First on the list is HMS Victory which is the oldest commissioned warship in the British Royal Navy. It has been in its current drydock in the Portsmouth naval base since 1927. I realised that despite my lengthy service at sea, and my remaining enthusiasm for all things nautical I had never visited the Victory. Even when I spent a summer working out of the port I still had not taken to time to make a visit. This was, in a way, due to my lack of enthusiasm for the age of sail, which has changed a bit since I read about the amazing seamanship exhibited by the captains of these ships when they went into battle. If one ship was dismasted another would take it in tow, so that when they sailed past an enemy that vessel would receive broadsides from two ships instead of one.

I had not ever thought about the masts and rigging of the ship until I looked at this photo, and it is obviously missing its topmasts. You would think that sometime in the last 100 odd years they might have replaced them. And I was a bit surprised by the lack of symmetry in the disposition of the main mast. The large spacer between it and the foremast was required so that they had somewhere to stow the small boats, and was more or less standard for the warships of the time.

If you go on board you can see the spot where Nelson fell after being shot by a sniper on the French 74 gunner Redoubtable. But despite this it is not the most exciting ship in the dockyard.

The Mary Rose was recovered from the seabed in the Solent in 1984, and might be Britain’s earliest catalogued marine accident.
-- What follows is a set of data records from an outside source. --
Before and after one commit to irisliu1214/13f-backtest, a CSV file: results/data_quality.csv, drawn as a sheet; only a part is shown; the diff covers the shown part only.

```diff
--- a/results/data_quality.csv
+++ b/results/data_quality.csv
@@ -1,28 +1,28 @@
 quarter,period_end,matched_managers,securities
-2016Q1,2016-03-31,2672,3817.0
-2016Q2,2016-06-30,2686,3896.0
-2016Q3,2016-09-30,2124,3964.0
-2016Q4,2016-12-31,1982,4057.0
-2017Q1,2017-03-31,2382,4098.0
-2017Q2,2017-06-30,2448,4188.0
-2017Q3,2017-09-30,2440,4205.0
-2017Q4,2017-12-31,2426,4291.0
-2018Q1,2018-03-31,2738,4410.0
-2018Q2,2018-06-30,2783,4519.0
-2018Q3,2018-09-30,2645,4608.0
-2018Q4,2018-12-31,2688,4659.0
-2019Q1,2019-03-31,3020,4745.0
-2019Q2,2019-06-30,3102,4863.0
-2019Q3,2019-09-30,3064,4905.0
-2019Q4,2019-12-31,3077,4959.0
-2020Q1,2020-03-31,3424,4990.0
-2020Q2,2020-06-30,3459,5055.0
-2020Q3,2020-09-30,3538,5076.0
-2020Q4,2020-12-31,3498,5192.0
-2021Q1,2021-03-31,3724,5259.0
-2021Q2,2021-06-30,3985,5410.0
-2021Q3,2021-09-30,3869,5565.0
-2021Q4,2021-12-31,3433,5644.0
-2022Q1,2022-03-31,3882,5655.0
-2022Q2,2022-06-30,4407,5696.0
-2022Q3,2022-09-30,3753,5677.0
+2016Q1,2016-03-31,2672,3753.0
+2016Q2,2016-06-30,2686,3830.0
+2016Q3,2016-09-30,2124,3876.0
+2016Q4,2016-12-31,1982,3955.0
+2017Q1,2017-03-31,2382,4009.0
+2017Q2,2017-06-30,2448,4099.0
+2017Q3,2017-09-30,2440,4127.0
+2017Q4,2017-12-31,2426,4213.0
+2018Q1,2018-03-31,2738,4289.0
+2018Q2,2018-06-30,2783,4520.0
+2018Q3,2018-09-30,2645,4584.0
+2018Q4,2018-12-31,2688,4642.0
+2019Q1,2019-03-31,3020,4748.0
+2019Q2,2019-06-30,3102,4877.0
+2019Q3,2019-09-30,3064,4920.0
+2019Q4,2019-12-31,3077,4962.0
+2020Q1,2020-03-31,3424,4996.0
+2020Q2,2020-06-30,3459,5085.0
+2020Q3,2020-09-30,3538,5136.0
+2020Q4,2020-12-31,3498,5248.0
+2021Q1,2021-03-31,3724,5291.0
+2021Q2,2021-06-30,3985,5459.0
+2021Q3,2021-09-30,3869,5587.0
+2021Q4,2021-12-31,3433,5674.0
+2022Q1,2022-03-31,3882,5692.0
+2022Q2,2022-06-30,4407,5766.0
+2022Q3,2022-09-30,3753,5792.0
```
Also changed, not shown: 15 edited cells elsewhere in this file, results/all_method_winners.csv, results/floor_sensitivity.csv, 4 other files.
It was built in 1510, and was the first warship to be fitted with large guns, earlier vessels relying on marksmen in the fore and after castles, and finally on hand to hand combat.

In order to keep the ship stable it was felt that the guns should be set quite low down, and the new carvel construction technique allowed the gun ports to be made watertight. However, when the ship sailed on its maiden voyage the ports were opened to fire a salute, and no-one remembered to close them afterwards. A witness statement suggests that when the sails caught the wind the ship heeled over, and the lower deck was flooded through the ports. The ship continued to heel over, capsized and sank. Oh dear that again!


Back in 1987 I spent the summer as mate of car ferry, running between Gunwharf in Portsmouth and Fishbourne on the Isle of Wight. Each trip across took 45 minutes and we spent half an hour or so unloading and loading the cars coaches and passengers at each end. The ships were powered by three Voith propellers, two at the stern and one in the bow, a configuration which allowed them to be propelled in any direction. While on passage a helmsman took the wheel which operated the two props at the stern in a way which allowed it to be steered in a conventional manner.

When we had cleared Portsmouth Harbour and approaches we would give the order to the helmsman to head for “The Trees” and he would set course for a bit of barren hillside. When I asked why this particular order, the answer was that there used to be trees on top of the hill. When we headed into Portsmouth Harbour we would give the order “Foudroyant” and the helmsman would head for an old wooden warship well up in the anchorage. During my period of employment there the Foudroyant was loaded onto a barge and towed away to be restored, leaving an empty space up the harbour. We still told the helmsman to head for Foudroyant, and the man would steer for the empty space.

But, getting to the point, one day when we were going about our day to day activities, churning back and forth across the Solent another barge hove into view, this time with the British navy’s first powered warship, the Warrior, on board. Over a day the barge was submerged and the warship floated off and made fast in the dockyard, and I admit, I never gave it another thought.

When I was talking to a friend before our holiday I said we were probably going to the dockyard and he said what a great day out it was, but that he had not managed to visit the Warrior. So, OK maybe it was not so special I thought, but when we bought tickets we could see the Warrior tied up at the closest berth, so we thought we might as well start there.

I only afterwards have found out something about the ship, and how it comes to be, in my view, the star attraction in the dockyard. It entered service in 1861 and was active for twenty odd years, but never saw action. It was quickly outclassed by later warships fitted with thicker armour and rotating turrets and so the Navy attempted to sell it for scrap. No-one wanted it though and so it became the HMS Vernon torpedo school in 1904.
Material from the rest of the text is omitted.